Graduation Date

Spring 5-5-2018

Document Type


Degree Name

Master of Science (MS)


Medical Anatomy


Eosinophilic Esophagitis (EE) is a chronic inflammatory disease that effects individuals of all ages. EE is mediated by an allergen response, causing the release of thymic stromal lymphopoietin (TSLP), and subsequent inflammation and eosinophil migration and infiltration of the esophagus through the activation of the JAK/STAT pathway and CD4+ T-cells. EE has typically been associated with food allergies, but studies have shown that aeroallergens can cause EE as well. Current treatments of EE have primarily focused on nonspecific methods, though anti-TSLP is beginning to be tested as a possible treatment for EE. The aim of this study was to see how house dust mites affected tight junction function in esophageal cells and determine if application of anti-TSLP will prevent dust mite’s effects. This was accomplished through a transwell cell culture model. Dust mites along with experimental conditions Gö 6976, interferon-gamma, eosinophils, and TSLP synthetic peptide (anti-TSLP) was used to determine how these conditions affected esophageal cell tight junctions. Transepithelial electrical resistance (TEER) was recorded to measure epithelial integrity. Cells were analyzed through Prism and imaged by immunofluorescence staining. Results showed that dust mites caused a decrease in epithelial resistance through a 24-hour period. Interactions between eosinophils and dust mites caused further decreases in epithelium resistance. When esophageal cells are treated with anti-TSLP, the addition of dust mites did not cause a fall in electrical resistance; however, it did not stop eosinophils disruption of epithelial resistance. Immunofluorescence was used to show changes in tight junction function for each condition. These findings indicate that dust mites do affect esophageal cell function and anti-TSLP negates the disruptive actions of dust mites.

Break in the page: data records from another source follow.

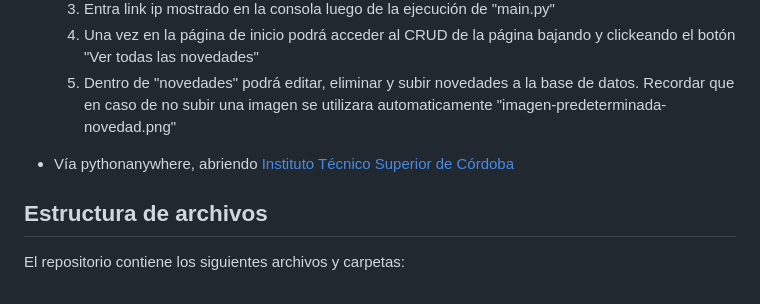
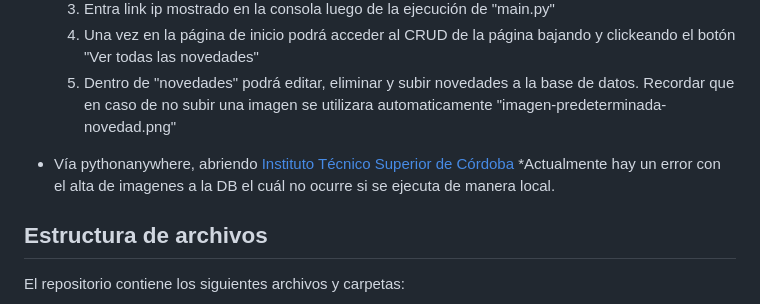
Before and after one commit to Vedgge/ITSCRemodelado, a Markdown page: README.md, the part around the change. GitHub-like rendering.

```diff
--- a/README.md
+++ b/README.md
@@ -32,7 +32,7 @@ Remodelar un sitio web de una institución académica que sea atractivo, funcion
     4. Una vez en la página de inicio podrá acceder al CRUD de la página bajando y clickeando el botón "Ver todas las novedades"
     5. Dentro de "novedades" podrá editar, eliminar y subir novedades a la base de datos. Recordar que en caso de no subir una imagen se utilizara automaticamente "imagen-predeterminada-novedad.png"
 
-- Vía pythonanywhere, abriendo [Instituto Técnico Superior de Córdoba](https://facusav.pythonanywhere.com/)
+- Vía pythonanywhere, abriendo [Instituto Técnico Superior de Córdoba](https://facusav.pythonanywhere.com/) *Actualmente hay un error con el alta de imagenes a la DB el cuál no ocurre si se ejecuta de manera local.
 
 ## Estructura de archivos
 
```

Further studies have to be conducted to understand aeroallergens role in EE and how treatments can be tailored for aeroallergens.

Available for download on Tuesday, October 23, 2018